Recorded information:
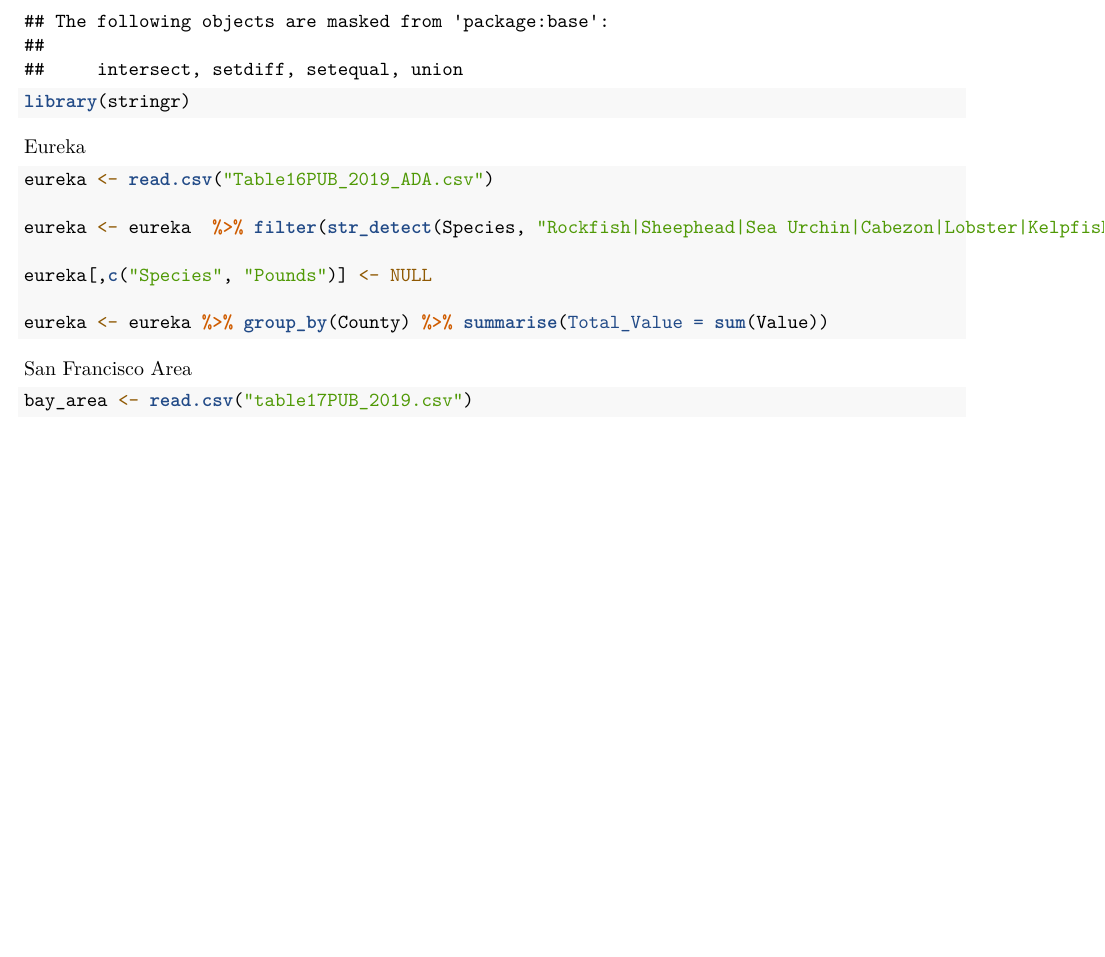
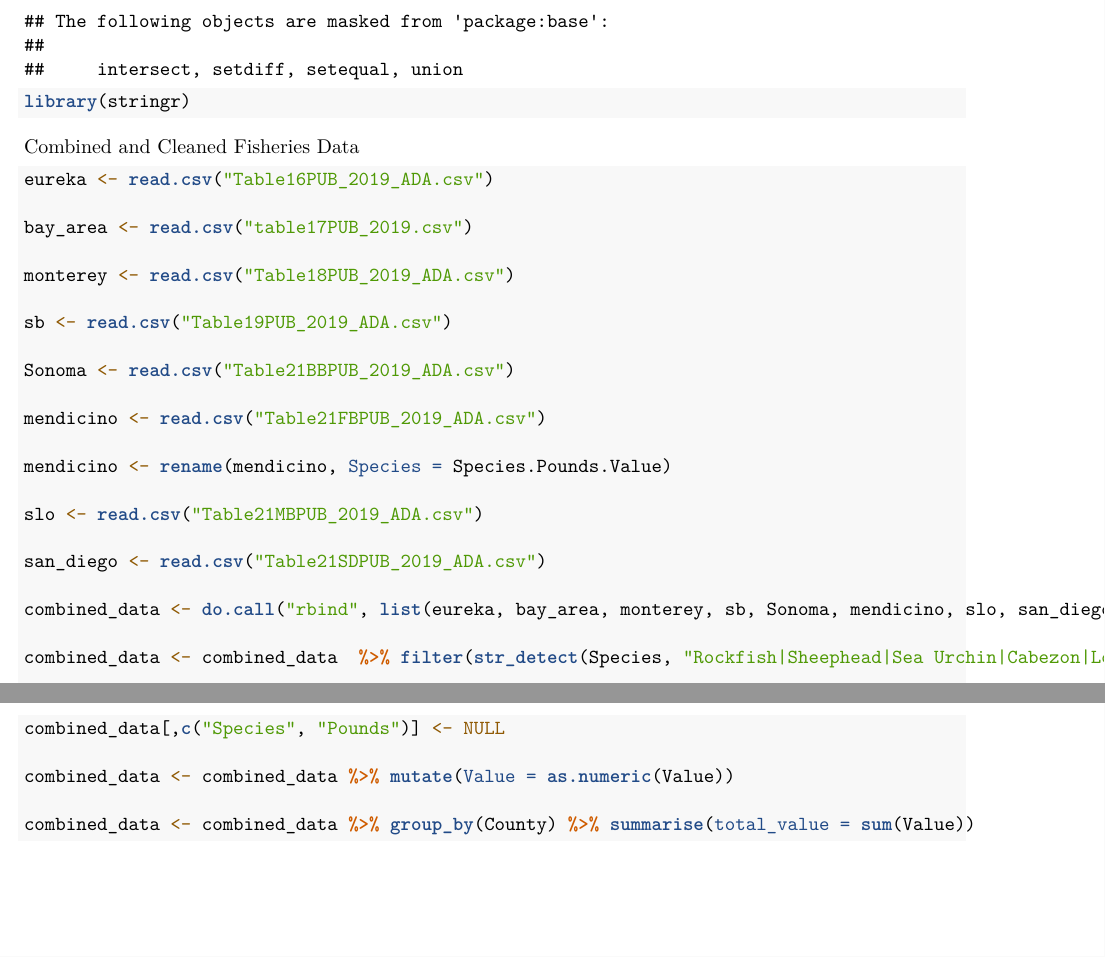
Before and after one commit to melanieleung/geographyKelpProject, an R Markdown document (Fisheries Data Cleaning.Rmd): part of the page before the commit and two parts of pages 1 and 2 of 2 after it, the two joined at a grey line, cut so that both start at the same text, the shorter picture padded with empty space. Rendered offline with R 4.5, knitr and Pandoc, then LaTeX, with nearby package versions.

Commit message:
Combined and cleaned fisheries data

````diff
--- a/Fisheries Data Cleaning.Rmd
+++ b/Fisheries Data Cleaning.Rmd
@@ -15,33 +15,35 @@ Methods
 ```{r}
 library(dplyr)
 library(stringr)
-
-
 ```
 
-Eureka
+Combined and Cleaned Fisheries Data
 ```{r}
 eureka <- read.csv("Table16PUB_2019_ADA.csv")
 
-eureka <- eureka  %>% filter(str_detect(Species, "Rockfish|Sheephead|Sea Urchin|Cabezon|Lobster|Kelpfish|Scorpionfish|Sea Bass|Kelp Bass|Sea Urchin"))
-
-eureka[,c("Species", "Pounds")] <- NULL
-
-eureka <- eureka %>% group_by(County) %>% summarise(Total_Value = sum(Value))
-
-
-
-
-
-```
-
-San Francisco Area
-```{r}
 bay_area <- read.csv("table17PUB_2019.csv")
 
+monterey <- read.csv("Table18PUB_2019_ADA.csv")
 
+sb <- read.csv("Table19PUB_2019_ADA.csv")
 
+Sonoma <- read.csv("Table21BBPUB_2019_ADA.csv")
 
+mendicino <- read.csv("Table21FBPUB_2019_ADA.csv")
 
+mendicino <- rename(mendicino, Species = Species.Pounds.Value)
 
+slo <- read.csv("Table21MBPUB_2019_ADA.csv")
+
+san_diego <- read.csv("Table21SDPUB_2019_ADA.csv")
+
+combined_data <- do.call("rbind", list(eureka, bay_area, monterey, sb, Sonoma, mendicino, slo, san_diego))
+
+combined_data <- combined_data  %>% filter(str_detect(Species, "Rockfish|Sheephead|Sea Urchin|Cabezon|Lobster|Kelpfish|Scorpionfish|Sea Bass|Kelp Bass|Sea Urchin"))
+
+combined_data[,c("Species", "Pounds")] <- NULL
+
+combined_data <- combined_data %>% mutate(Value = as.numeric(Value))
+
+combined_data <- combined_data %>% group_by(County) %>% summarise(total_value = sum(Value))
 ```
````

Instructions to follow:
Output the full material exactly as given, without its pictures.

Expected answer:
Before and after one commit to melanieleung/geographyKelpProject, an R Markdown document (Fisheries Data Cleaning.Rmd): part of the page before the commit and two parts of pages 1 and 2 of 2 after it, the two joined at a grey line, cut so that both start at the same text, the shorter picture padded with empty space. Rendered offline with R 4.5, knitr and Pandoc, then LaTeX, with nearby package versions.

Commit message:
Combined and cleaned fisheries data

````diff
--- a/Fisheries Data Cleaning.Rmd
+++ b/Fisheries Data Cleaning.Rmd
@@ -15,33 +15,35 @@ Methods
 ```{r}
 library(dplyr)
 library(stringr)
-
-
 ```
 
-Eureka
+Combined and Cleaned Fisheries Data
 ```{r}
 eureka <- read.csv("Table16PUB_2019_ADA.csv")
 
-eureka <- eureka  %>% filter(str_detect(Species, "Rockfish|Sheephead|Sea Urchin|Cabezon|Lobster|Kelpfish|Scorpionfish|Sea Bass|Kelp Bass|Sea Urchin"))
-
-eureka[,c("Species", "Pounds")] <- NULL
-
-eureka <- eureka %>% group_by(County) %>% summarise(Total_Value = sum(Value))
-
-
-
-
-
-```
-
-San Francisco Area
-```{r}
 bay_area <- read.csv("table17PUB_2019.csv")
 
+monterey <- read.csv("Table18PUB_2019_ADA.csv")
 
+sb <- read.csv("Table19PUB_2019_ADA.csv")
 
+Sonoma <- read.csv("Table21BBPUB_2019_ADA.csv")
 
+mendicino <- read.csv("Table21FBPUB_2019_ADA.csv")
 
+mendicino <- rename(mendicino, Species = Species.Pounds.Value)
 
+slo <- read.csv("Table21MBPUB_2019_ADA.csv")
+
+san_diego <- read.csv("Table21SDPUB_2019_ADA.csv")
+
+combined_data <- do.call("rbind", list(eureka, bay_area, monterey, sb, Sonoma, mendicino, slo, san_diego))
+
+combined_data <- combined_data  %>% filter(str_detect(Species, "Rockfish|Sheephead|Sea Urchin|Cabezon|Lobster|Kelpfish|Scorpionfish|Sea Bass|Kelp Bass|Sea Urchin"))
+
+combined_data[,c("Species", "Pounds")] <- NULL
+
+combined_data <- combined_data %>% mutate(Value = as.numeric(Value))
+
+combined_data <- combined_data %>% group_by(County) %>% summarise(total_value = sum(Value))
 ```
````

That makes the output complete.